Are you ready for a short week? Probably lots of family…and food! That will be true for me and Sue as well. 
 
Coming right on the heels of Thanksgiving this year is the beginning of Advent. Our church, like the historical church, makes a big deal out of Advent. I learned recently that the observing of Advent is a commemorating of the three “Comings” of Christ. (You will see a video on Facebook this Saturday where a friend and I discuss this at length.) 
 
 
Our practices during Advent are meant to remind us of the Lord’s First Coming in Bethlehem; his Personal Coming into our lives by faith; and his Second Coming at the end of the age. These “Comings” act as perspectives in light of which we live our lives: Because of the Coming of Christ, I believe and behave differently.
 
As I mentioned in the worship services yesterday, this Advent at Trinity we are being called to act Christ-like and lovingly in three ways: personally, locally, and globally.
 
Personally: Your church staff has come up with 25 deliberate acts of kindness and love that you can choose to do throughout the month of December. Already yesterday several have told me what they intend to do from the roster of ideas that we provided.
 
Locally: We are called to reach out to our community (#WeLOVELakeCounty) by providing food to students in need in our area. Through December 15, we will be collecting food items (no perishable food) and food gift cards that will benefit those who will not have access to their school cafeteria while on break.
 
Globally: We are buying a bus in India! This bus is to transport the children of women trapped in temple prostitution and sex trade (they are called Jogini or devadasi). Providing these children with a Christ-centered education (and the means of getting to school) is crucial in getting them out of this system. “$40K for 40 Kids” is what we are calling this project (as the bus with a capacity of 40 seats costs $40,000). To learn more about these children, watch this: https://www.youtube.com/watch?v=9qq6V9d9rw4
 
Our theme this Christmas season is Love Came Down. This is a call to embrace and emulate the love of God on display for us in the Coming of Christ.
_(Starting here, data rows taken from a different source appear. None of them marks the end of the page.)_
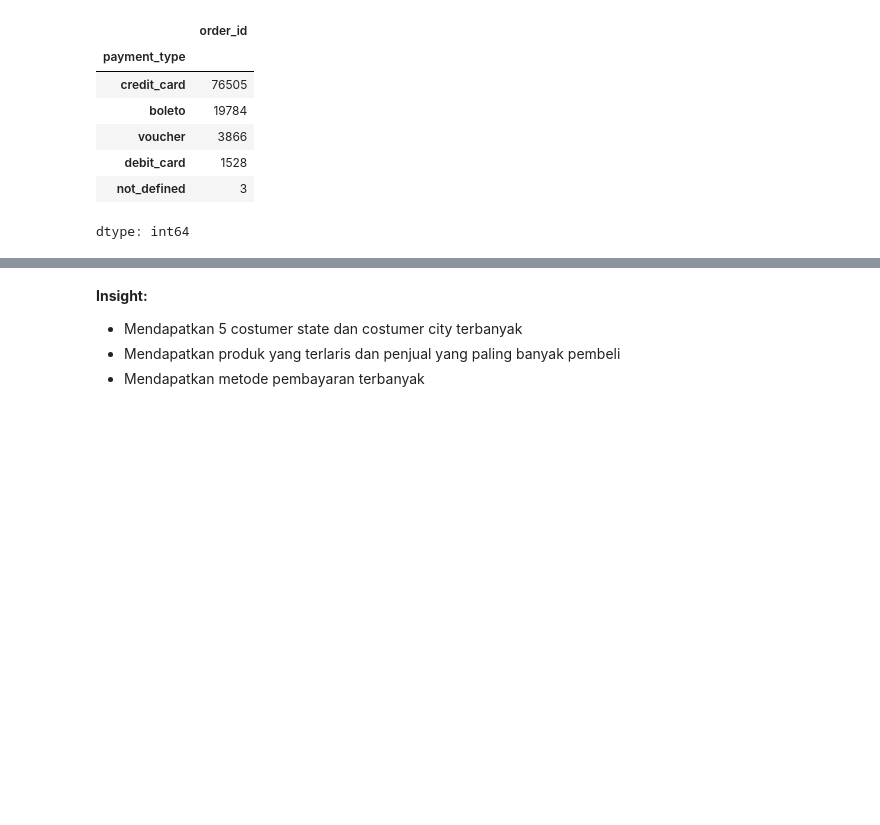
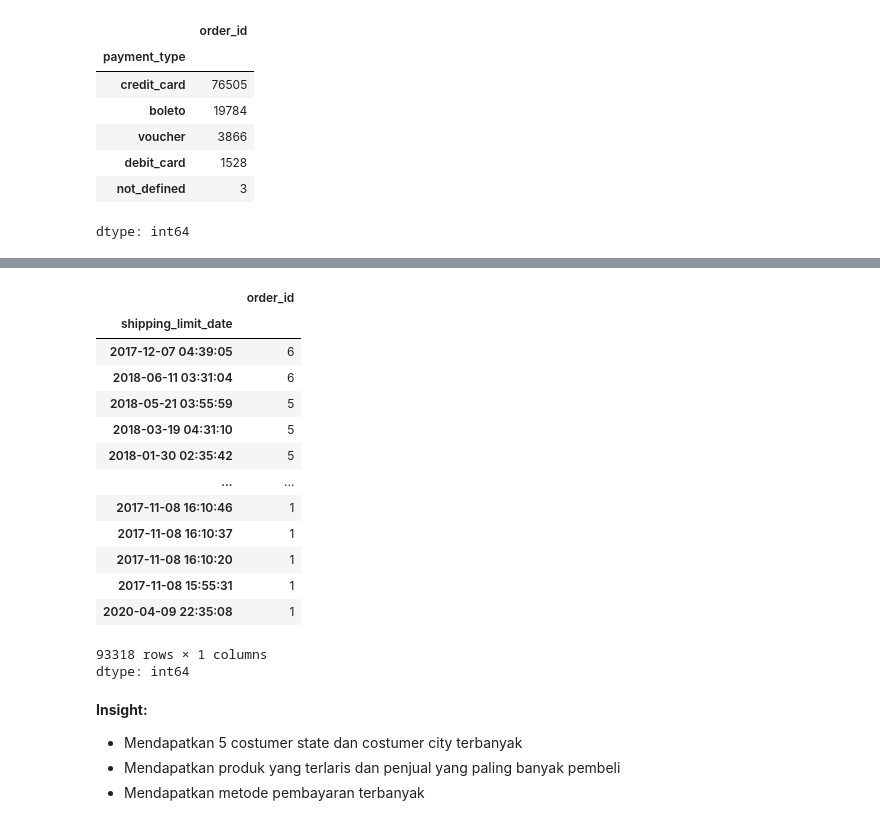
Before and after one commit to suryaadi45/Submision, a Jupyter notebook: notebook.ipynb, the cells around one changed output, grey strips where cells are left out. Drawn from its saved outputs; the diff is of its cells as text; code cells hidden in the pictures; blank space fills up the shorter version.

```diff
--- a/notebook.ipynb
+++ b/notebook.ipynb
@@ -225,0 +292,2 @@ orders_items_df.groupby(by="freight_value").agg({
+# %%
+order_payments_df.drop_duplicates(inplace=True)
@@ -487,3 +566,21 @@ dtype: int64
+# %%
+some_df.groupby(by="shipping_limit_date").order_id.nunique().sort_values(ascending=False)
+# %% [output]
+|  | order_id |
+| shipping_limit_date |  |
+| 2017-12-07 04:39:05 | 6 |
+| 2018-06-11 03:31:04 | 6 |
+| 2018-05-21 03:55:59 | 5 |
+| 2018-03-19 04:31:10 | 5 |
+| 2018-01-30 02:35:42 | 5 |
+| ... | ... |
+| 2017-11-08 16:10:46 | 1 |
+| 2017-11-08 16:10:37 | 1 |
+| 2017-11-08 16:10:20 | 1 |
+| 2017-11-08 15:55:31 | 1 |
+| 2020-04-09 22:35:08 | 1 |
+93318 rows × 1 columns
+dtype: int64
 # %%
 some_df.to_csv("some_data.csv", index=False)
 # %% [markdown]
```
Also changed, not shown: parts of 35 cells of this notebook.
These three areas of action represent Trinity’s plan for our active and loving Advent season.
 
That’s it for now,
Pastor Paul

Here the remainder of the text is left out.